Overall, 52 percent now say, the United States is losing the war, up from 34 percent last year. Three in 10 say the United States is making significant progress in restoring civil order; nearly half thought so in June. And 41 percent say Iraq is now in a civil war, up from 34 percent in August. Forty-five percent describe the situation as close to a civil war.
Although the public remains leery of immediate withdrawal, it has lost faith that the Bush administration has a clear solution for Iraq. Twenty-five percent think it does, down 13 points since September. Even Republicans are no longer convinced, with 49 percent saying the president has a clear plan, down 22 points since September. The solace for Bush is that just as few Americans say the Democrats have a clear plan.
The public is more open to the Iraq Study Group plan, with 46 percent for it and 22 percent against it. When asked about some of its specific recommendations, respondents are dramatically more supportive.
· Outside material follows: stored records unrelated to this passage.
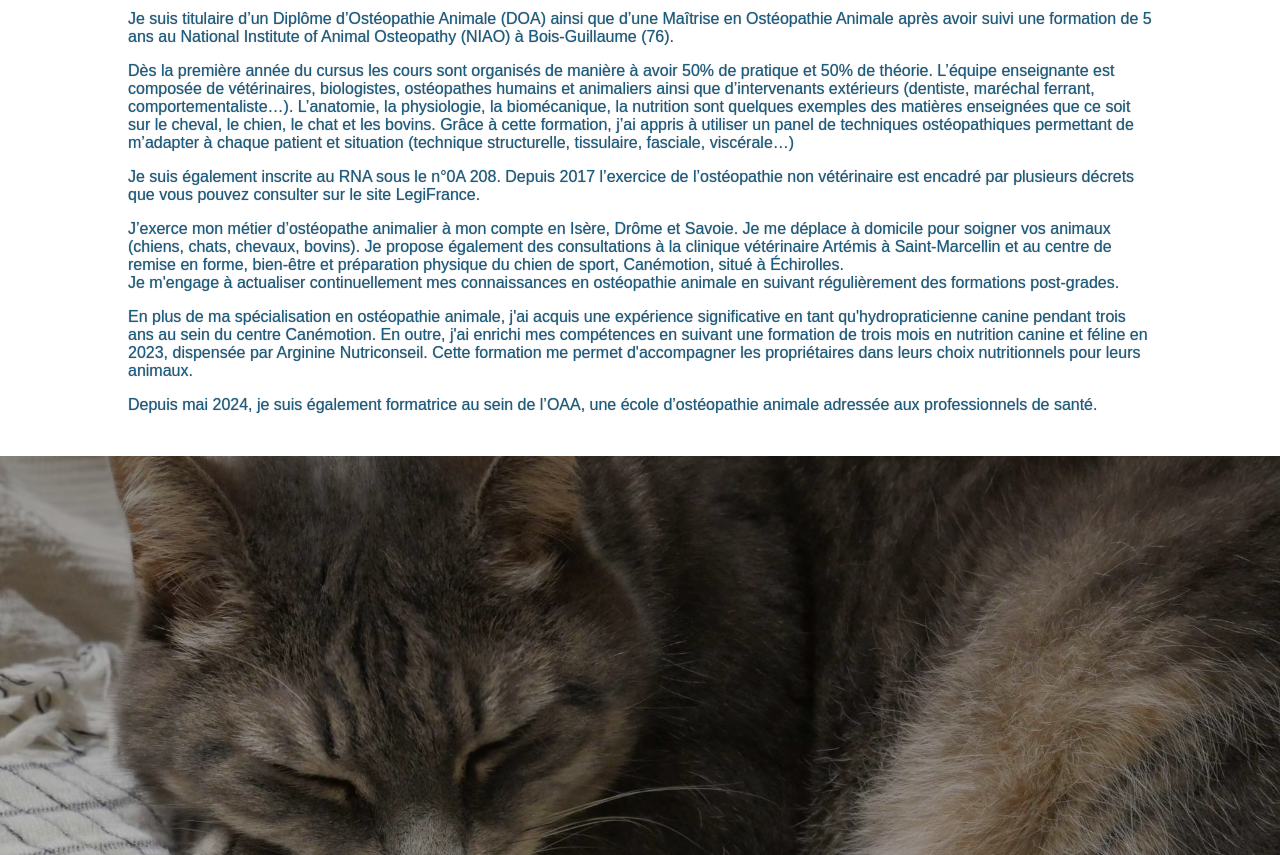
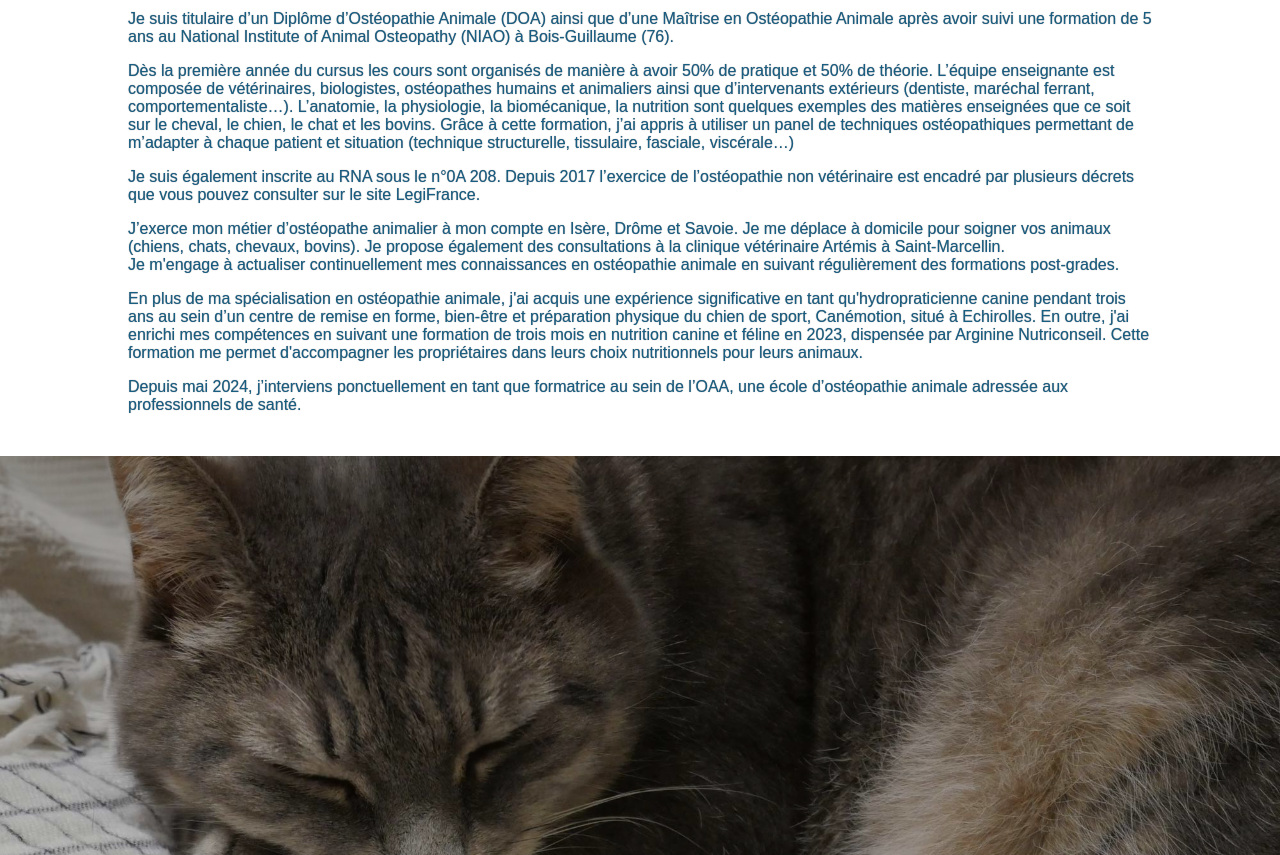
Before and after one commit to ColinJS/osteo-becquart, a Django app: page / in a window 1280 px wide. Shown: the part 1823-2678 px from the top of the page. Run offline with Django 5.2, Linux system fonts and the light colour scheme; data that the repository does not hold is empty.

Commit message:
change texte

```diff
--- a/website/templates/base.html
+++ b/website/templates/base.html
@@ -74,11 +74,11 @@
             <p>Je suis titulaire d’un Diplôme d’Ostéopathie Animale (DOA) ainsi que d’une Maîtrise en Ostéopathie Animale après avoir suivi une formation de 5 ans au National Institute of Animal Osteopathy (NIAO) à Bois-Guillaume (76). </p>
             <p>Dès la première année du cursus les cours sont organisés de manière à avoir 50% de pratique et 50% de théorie. L’équipe enseignante est composée de vétérinaires, biologistes, ostéopathes humains et animaliers ainsi que d’intervenants extérieurs (dentiste, maréchal ferrant, comportementaliste…). L’anatomie, la physiologie, la biomécanique, la nutrition sont quelques exemples des matières enseignées que ce soit sur le cheval, le chien, le chat et les bovins. Grâce à cette formation, j’ai appris à utiliser un panel de techniques ostéopathiques permettant de m’adapter à chaque patient et situation (technique structurelle, tissulaire, fasciale, viscérale…) </p>
             <p>Je suis également inscrite au RNA sous le n°0A 208. Depuis 2017 l’exercice de l’ostéopathie non vétérinaire est encadré par plusieurs décrets que vous pouvez consulter sur le site LegiFrance. </p>
-            <p>J’exerce mon métier d’ostéopathe animalier à mon compte en Isère, Drôme et Savoie. Je me déplace à domicile pour soigner vos animaux (chiens, chats, chevaux, bovins). Je propose également des consultations à la clinique vétérinaire Artémis à Saint-Marcellin et au centre de remise en forme, bien-être et préparation physique du chien de sport, Canémotion, situé à Échirolles.<br />
+            <p>J’exerce mon métier d’ostéopathe animalier à mon compte en Isère, Drôme et Savoie. Je me déplace à domicile pour soigner vos animaux (chiens, chats, chevaux, bovins). Je propose également des consultations à la clinique vétérinaire Artémis à Saint-Marcellin.<br />
                 Je m'engage à actualiser continuellement mes connaissances en ostéopathie animale en suivant régulièrement des formations post-grades.
             </p>
-            <p>En plus de ma spécialisation en ostéopathie animale, j'ai acquis une expérience significative en tant qu'hydropraticienne canine pendant trois ans au sein du centre Canémotion. En outre, j'ai enrichi mes compétences en suivant une formation de trois mois en nutrition canine et féline en 2023, dispensée par Arginine Nutriconseil. Cette formation me permet d'accompagner les propriétaires dans leurs choix nutritionnels pour leurs animaux.</p>
-            <p>Depuis mai 2024, je suis également formatrice au sein de l’OAA, une école d’ostéopathie animale adressée aux professionnels de santé.</p>
+            <p>En plus de ma spécialisation en ostéopathie animale, j'ai acquis une expérience significative en tant qu'hydropraticienne canine pendant trois ans au sein d’un centre de remise en forme, bien-être et préparation physique du chien de sport, Canémotion, situé à Echirolles. En outre, j'ai enrichi mes compétences en suivant une formation de trois mois en nutrition canine et féline en 2023, dispensée par Arginine Nutriconseil. Cette formation me permet d'accompagner les propriétaires dans leurs choix nutritionnels pour leurs animaux.</p>
+            <p>Depuis mai 2024, j’interviens ponctuellement en tant que formatrice au sein de l’OAA, une école d’ostéopathie animale adressée aux professionnels de santé.</p>
         </p>
     </div>
     <div class="bg bg3" style="background-image: linear-gradient(rgba(0, 0, 0, 0.33), rgba(0, 0, 0, 0.2)), url('{% static "images/gribouille.jpg" %}');"></div>
```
Seventy-nine percent favor shifting U.S. troops from combat to support; 69 percent support withdrawing most combat forces by early 2008; 74 percent support reducing aid if Iraq fails to make progress toward national unity and civil order; and about six in 10 support talking with Syria and Iran to try to resolve the conflict.
Republicans and Democrats in Washington have come to no such consensus. Rather than adopting the proposed solutions, Democrats prefer to leave it to Bush to find a way out of a mess they say he created. Sen. Carl M. Levin (D-Mich.), the incoming chairman of the Senate Armed Services Committee, has been guarded in discussing the Iraq Study Group report, saying only that there may be some sort of formal resolution endorsing it.
Jim Manley, spokesman for incoming Senate majority leader Harry M. Reid (D-Nev.), said: "I can't name you one member who has wholeheartedly embraced each and every one of the recommendations. From the leadership's perspective, there's much to support. But we're putting pressure on the president to come up with a way forward."
That reflects divisions among Democrats, whose leaders are wary of alienating antiwar liberals. "The recommendations I don't believe match the findings," said Tom Andrews, a former congressman who heads Win Without War. "The situation demands much more action than embedding additional trainers." Rep. Maxine Waters (D-Calif.), head of the "Out of Iraq" caucus in the House, said troops need to come home faster. "I don't think 2008 is soon enough," she said. "Too long, too costly, too many lives."
Underlying Democratic reticence, according to some, are two other factors: wariness of alienating Israel, which has rejected the panel's ideas about making peace with Syria, and distrust of Baker because of his role helping Bush during the contested 2000 presidential election.
Leon E. Panetta, a Democratic panel member, said his party's coolness may help bring Bush around: "If they were jumping up or down for it or against it, that would affect how the president views it. What they need to do is give the president some room to review this."
Not all political reaction has been negative. Some congressional Republicans are eager to resolve the issue before 2008 and have urged the White House not to reject the report. "It seems to me that what Baker-Hamilton provides us is a chance to kind of reset the table and get a bipartisan buy-in . . . to what we can do to move forward in Iraq and get our troops out of harm's way and out of the sectarian violence," Sen. Sam Brownback (Kan.) said on "Fox News Sunday."
The Washington Post-ABC News poll was conducted Dec. 7-11 by telephone among a random national sample of 1,005 adults. The margin of sampling error is three percentage points.
Staff writer Thomas E. Ricks contributed to this report.